Property settlement involves the distribution of assets and liabilities between a couple whose relationship has broken down.
Do I have to be divorced to split the property?
No. All that is required is the breakdown of your relationship. If you are divorced and have not had a property settlement, it is extremely important that you see a specialist family lawyer as soon as possible to discuss time limitations on applying for a property settlement.
Do we have to go to Court?
No, not at all. If you have already agreed on a property settlement, your lawyer can prepare binding documents to formalise your settlement without the need for costly and stressful court proceedings.
Most couples should have a formal property settlement so that they can proceed with their new life without being concerned that their former partner may make a claim for property settlement at a later time. There are also tax, stamp duty and other savings to be had if a property settlement is formalised.
What if we can’t agree?
If you cant reach agreement about property settlement, it will be necessary to apply to the court for a property settlement. However before taking this step, your lawyer should discuss ways in which an agreement might still be achieved including by participating in mediation.
You can still resolve your property settlement by agreement at any time during the court process. The vast majority of matters settle without the need for the court to hear and determine the property settlement. However if it is necessary for a court to determine the settlement, the court will make property settlement Orders which are binding on the parties.
How does the court decide?
Firstly the court will consider all of the property and liabilities of the parties. This includes assets that a party may have brought to the relationship and assets acquired after separation.
Next the court will weigh up the contributions to the property pool by both parties, including financial contributions and non-financial contributions. Adjustments will be made where a party has made greater contributions. Assets owned by a party at the start of a relationship, inheritances, gifts of money and similar contributions by one party will be taken into account.

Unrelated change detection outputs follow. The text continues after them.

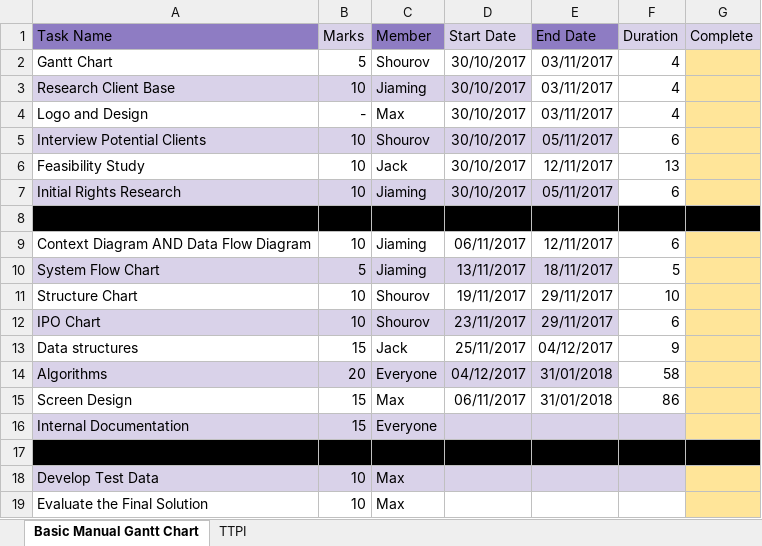
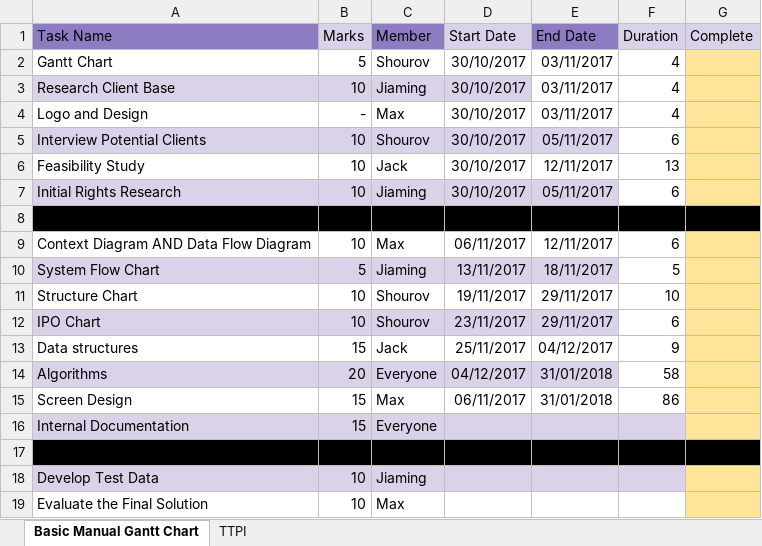
Before and after one commit to KameQuazi/Software-Major-Assignment-2k18, an Excel workbook: Gantt Chart Proper.xlsx, sheet Basic Manual Gantt Chart, drawn as a sheet; values as stored, in another font and other column widths than the file's, no borders; charts and pictures not drawn; the diff names each change by its address in the sheet, - before the commit and + after, or states it on an @@ line.

Commit message:
Switched Context flow chart with Testing evaluation

```diff
--- a/Gantt Chart Proper.xlsx (sheet Basic Manual Gantt Chart)
+++ b/Gantt Chart Proper.xlsx (sheet Basic Manual Gantt Chart)
-C9 (Member): Jiaming
+C9 (Member): Max
-C18 (Member): Max
+C18 (Member): Jiaming
```
Also changed, not shown: charts or pictures.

The court will then consider the future needs of both parties, including such factors as the parties’ respective ability to earn income and the responsibility for children.
Finally, having taken all of the relevant information into account the court will endeavour to make a decision that is just and equitable for both parties.
We can help
Property settlements can be quite simple or extremely complex. Either way the settlement should be handled correctly by a specialist family lawyer. The consequences of not doing so can be significant – you may not achieve the best outcome, your settlement might be poorly drafted or contain errors. The tax, stamp duty and other consequences of a poorly drafted settlement can be very costly.
Contact us to discuss your property settlement.